Two Poems by Melissa Cundieff-Pexa

Melissa Cundieff-Pexa

Melissa Cundieff-Pexa

Most recently a finalist for the 2016 University of Wisconsin Press's Brittingham and Pollack Book Prizes, Melissa Cundieff-­Pexa received an MFA from Vanderbilt. Her poems appear or are forthcoming in journals such as The Adroit Journal, Linebreak, Mid-American, Tupelo Quarterly, Bat City, Phantom Limb, Iron Horse Literary Review, Diagram, among others. The recipient of an Academy of American Poets Prize, she’s the author of a chapbook, Futures with Your Ghost. Currently a PhD student at Oklahoma State University, she lives in Stillwater, OK with her family.


After I incised it, I offered up
            to the bad wolf a vagary: pale kid,

(a window)… living ghost to my edges.
            Conjure only this much of being nine:

her lungs on ice. But sometimes it all comes back.
            Memory, memory. My grandmother alive

and smoking. Her abusive,
            loamed mouth and spectacle of hands

against broad white light on the porch.
            As she gestures, swing singing high like knives

sharp and touching. Now I want
            to lunge through the belly intercut

and for the wolf in this story to bleed the bed.
            But instead, I will speak in zeros and without

looking back. The past is my proof of ends.
            Every new encounter is with my own afterlives.

The soul bound by its eyeteeth
            to private, necessary murders.





Open his mouth for a word and it will be tooth. As in, he’ll pull

a tooth from a previous life and bring back with it

his first, faraway curse. He’ll conjure the hush that began sometime

around birth. He’ll pull his cradle’s ribs down from the bough

and lacquer them in gravity. Notice in the new sheen

of this glazed Eve that there is language even in silence.

He’ll move closer to the page and reveal he’s part tongue, part tree.

The hounds had him too young. The eucalyptus that raised him

dropped its branches in the fertile winds. On the playground

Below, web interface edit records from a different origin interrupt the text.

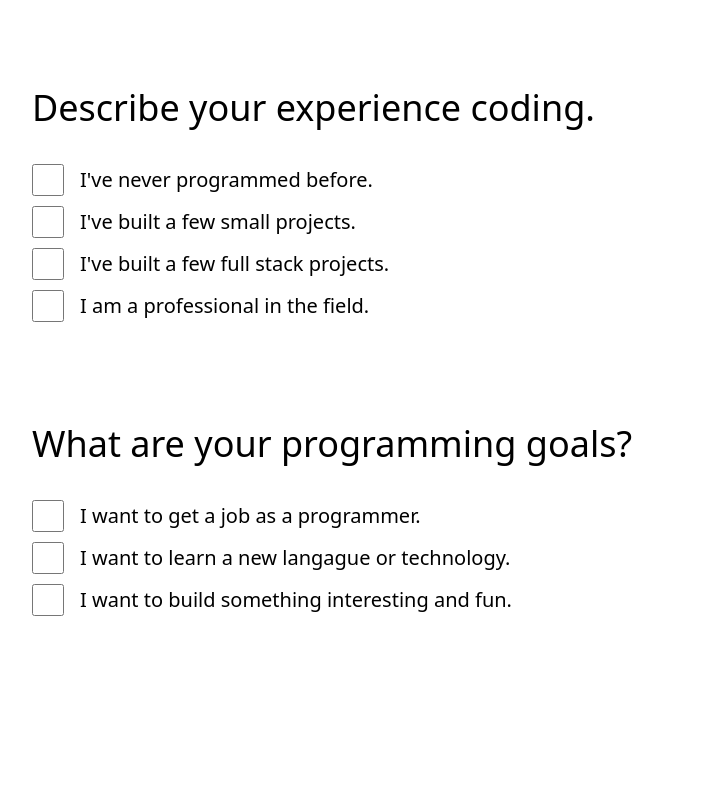
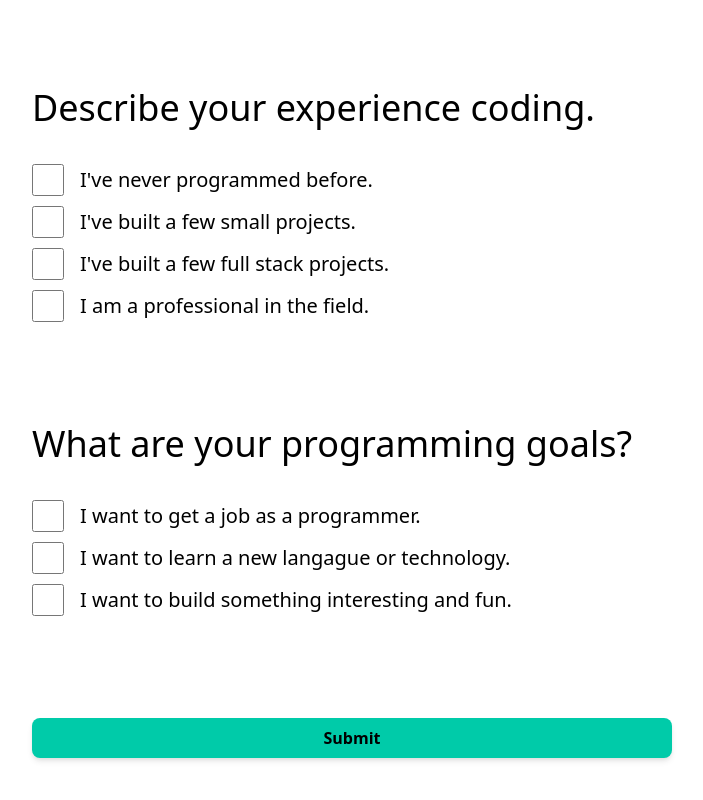
Before and after one commit to 21sparker/devmatch, a Next.js app: page /questionnaire in a window 1280 px wide. Shown: the part 506-1306 px from the top of the page, without its empty margins (288-991 px from the left). Before the commit the page ends 1224 px from the top, so only its background shows below. Built offline with nearby package versions, Linux system fonts and the light colour scheme; a web font is replaced by a local one.

Commit message:
added questionnaire submit button

```diff
--- a/components/Button.tsx
+++ b/components/Button.tsx
@@ -6,7 +6,7 @@ interface ButtonProps {
 
 const Button: React.FC<ButtonProps> = ({children}) => {
     return (
-      <button className="py-2 px-4 bg-primary text-white font-semibold rounded-lg shadow-md hover:bg-green-700 focus:outline-none focus:ring-2 focus:ring-green-400 focus:ring-opacity-75">
+      <button className="py-2 px-4 bg-primary text-white font-semibold rounded-lg shadow-md hover:bg-green-700 focus:outline-none focus:ring-2 focus:ring-green-400 focus:ring-opacity-75 w-full">
         {children}
       </button>
     );
--- a/pages/questionnaire.tsx
+++ b/pages/questionnaire.tsx
@@ -1,4 +1,5 @@
 import React from 'react';
+import Button from '../components/Button';
 import Checkbox from '../components/Checkbox';
 import Header from '../components/Header';
 import Navbar from '../components/Navbar/Navbar';
@@ -46,7 +47,7 @@ const questionnaire: React.FC<questionnaireProps> = ({}) => {
             </div>
           </div>
           <div id="question"
-            className="flex flex-col mt-24 justify-center w-full">
+            className="flex flex-col mt-24 mb-24 justify-center w-full">
             <Header size="4xl">What are your programming goals?</Header>
             <div className="mt-8">
               <Checkbox label="I want to get a job as a programmer." />
@@ -54,6 +55,7 @@ const questionnaire: React.FC<questionnaireProps> = ({}) => {
               <Checkbox label="I want to build something interesting and fun." />
             </div>
           </div>
+          <Button>Submit</Button>
         </form>
         </div>
       </>
```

they called him freak. Said his eyes were bearded orchids, his thousand

thin and flickering arms were snakes. If he could go back now,

he’d untangle from his hair a crown of canaries. He’d set them free

on the bullies’ eyes, bellies and chests. (Canaries aren’t always meant

to return. Some lives begin and end in levitation.) As always,

he would say nothing. Or, nothing but yellow. As in, he’d pull

the yellow light from a previous life and bring back with it

the ground’s deep and sparkling strange ones.